Back in 1979 when I was visiting England on a trip, I went to see a new play that was the talk of London, Whose Life Is It Anyway? starring the (then) young actor Tom Conti. It was the rave of the year and his performance earned him a Tony Award. When I heard that this Algarveans’ production starred a woman as the lead, I wondered whether the dynamics would work. I didn't realise that Brian Clark, the playwright, had updated the script to give it a new look for modern audiences.
It is no easy subject to consider; a patient paralysed from the neck down contemplating her future life after her fulfilling life as a sculptor is cut short in a road accident. Her doctors have patched her up as best they can, feeding her tranquillisers and pain killers - even against her own wishes. She wants to be released from hospital, something against the head doctor's morals. So, the argument goes on. Can a patient be of sane mind after the trauma of a major car accident? Can she make her own, rational, decision - even as it probably means it will cause her to die?
The patient whose life is in “play” is Claire Harrison, played by Deborah Kloegman. Imagine, she lies in bed throughout the play unable to move from her neck down as she controls the pace of the play. Deborah came up to this herculean task in spades. Even in her supine state she was able to maintain our focus and sympathy throughout. A feat indeed! The supporting cast harmonised beautifully and we, in the audience, were sucked into the dilemma – save this lovely soul at all medical costs or let her take her own way out.
Paul Kloegman’s professional directorial ability shone throughout the whole play. For my taste I would have liked to have seen Dr Emerson more aggressive - playing the “bad cop” to Dr Scott’s “good cop”. A newcomer the The Algarveans, Tracy Christiansen, made a very believable Sister and I loved Rui Louzeiro’s Brazilian cleaner – yes, he could have been even more Brasileiro. Madeleine Wheare’s judge was excellently portrayed. Type casting?

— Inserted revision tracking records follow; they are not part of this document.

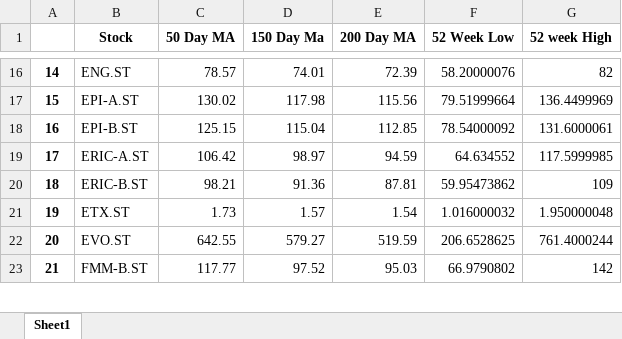
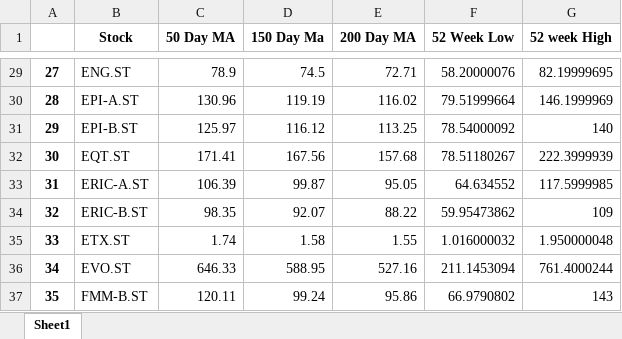
Before and after one commit to SvenSvensson/minerviniscreener, an Excel workbook: ticker_components/ScreenOutput.xlsx, sheet Sheet1, drawn as a sheet; only a part is shown, gaps mark what is left out; values as stored, in another font and other column widths than the file's, no borders; addresses are those after the commit; the diff covers the shown part only; the diff names each change by its address in the sheet, - before the commit and + after, or states it on an @@ line.

```diff
--- a/ticker_components/ScreenOutput.xlsx (sheet Sheet1)
+++ b/ticker_components/ScreenOutput.xlsx (sheet Sheet1)
@@ column A renumbered between rows 3 and 110 @@
-C29 (50 Day MA): 78.57
+C29 (50 Day MA): 78.9
-D29 (150 Day Ma): 74.01
+D29 (150 Day Ma): 74.5
-E29 (200 Day MA): 72.39
+E29 (200 Day MA): 72.71
-G29 (52 week High): 82
+G29 (52 week High): 82.19999695
-C30 (50 Day MA): 130.02
+C30 (50 Day MA): 130.96
-D30 (150 Day Ma): 117.98
+D30 (150 Day Ma): 119.19
-E30 (200 Day MA): 115.56
+E30 (200 Day MA): 116.02
-G30 (52 week High): 136.4499969
+G30 (52 week High): 146.1999969
-C31 (50 Day MA): 125.15
+C31 (50 Day MA): 125.97
-D31 (150 Day Ma): 115.04
+D31 (150 Day Ma): 116.12
-E31 (200 Day MA): 112.85
+E31 (200 Day MA): 113.25
-G31 (52 week High): 131.6000061
+G31 (52 week High): 140
+row 32: 30 | EQT.ST | 171.41 | 167.56 | 157.68 | 78.51180267 | 222.3999939
-C33 (50 Day MA): 106.42
+C33 (50 Day MA): 106.39
-D33 (150 Day Ma): 98.97
+D33 (150 Day Ma): 99.87
-E33 (200 Day MA): 94.59
+E33 (200 Day MA): 95.05
-C34 (50 Day MA): 98.21
+C34 (50 Day MA): 98.35
-D34 (150 Day Ma): 91.36
+D34 (150 Day Ma): 92.07
-E34 (200 Day MA): 87.81
+E34 (200 Day MA): 88.22
-C35 (50 Day MA): 1.73
+C35 (50 Day MA): 1.74
-D35 (150 Day Ma): 1.57
+D35 (150 Day Ma): 1.58
-E35 (200 Day MA): 1.54
+E35 (200 Day MA): 1.55
-C36 (50 Day MA): 642.55
+C36 (50 Day MA): 646.33
-D36 (150 Day Ma): 579.27
+D36 (150 Day Ma): 588.95
-E36 (200 Day MA): 519.59
+E36 (200 Day MA): 527.16
-F36 (52 Week Low): 206.6528625
+F36 (52 Week Low): 211.1453094
-C37 (50 Day MA): 117.77
+C37 (50 Day MA): 120.11
-D37 (150 Day Ma): 97.52
+D37 (150 Day Ma): 99.24
-E37 (200 Day MA): 95.03
+E37 (200 Day MA): 95.86
-G37 (52 week High): 142
+G37 (52 week High): 143
```
Also changed, not shown: 52 added rows, 3 removed rows and 173 edited cells elsewhere in this sheet, 7 other files.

The set was beautifully minimal with the lighting moving from three different areas, well synchronised. The play leads up to an emotional climax where the legal arguments are considered, keeping us on the edge of our seats waiting for the final judicial decision. Well, like the rest of the audience around me, I left the theatre with tears in my eyes. Well done, Algarveans!
By David Butler-Cole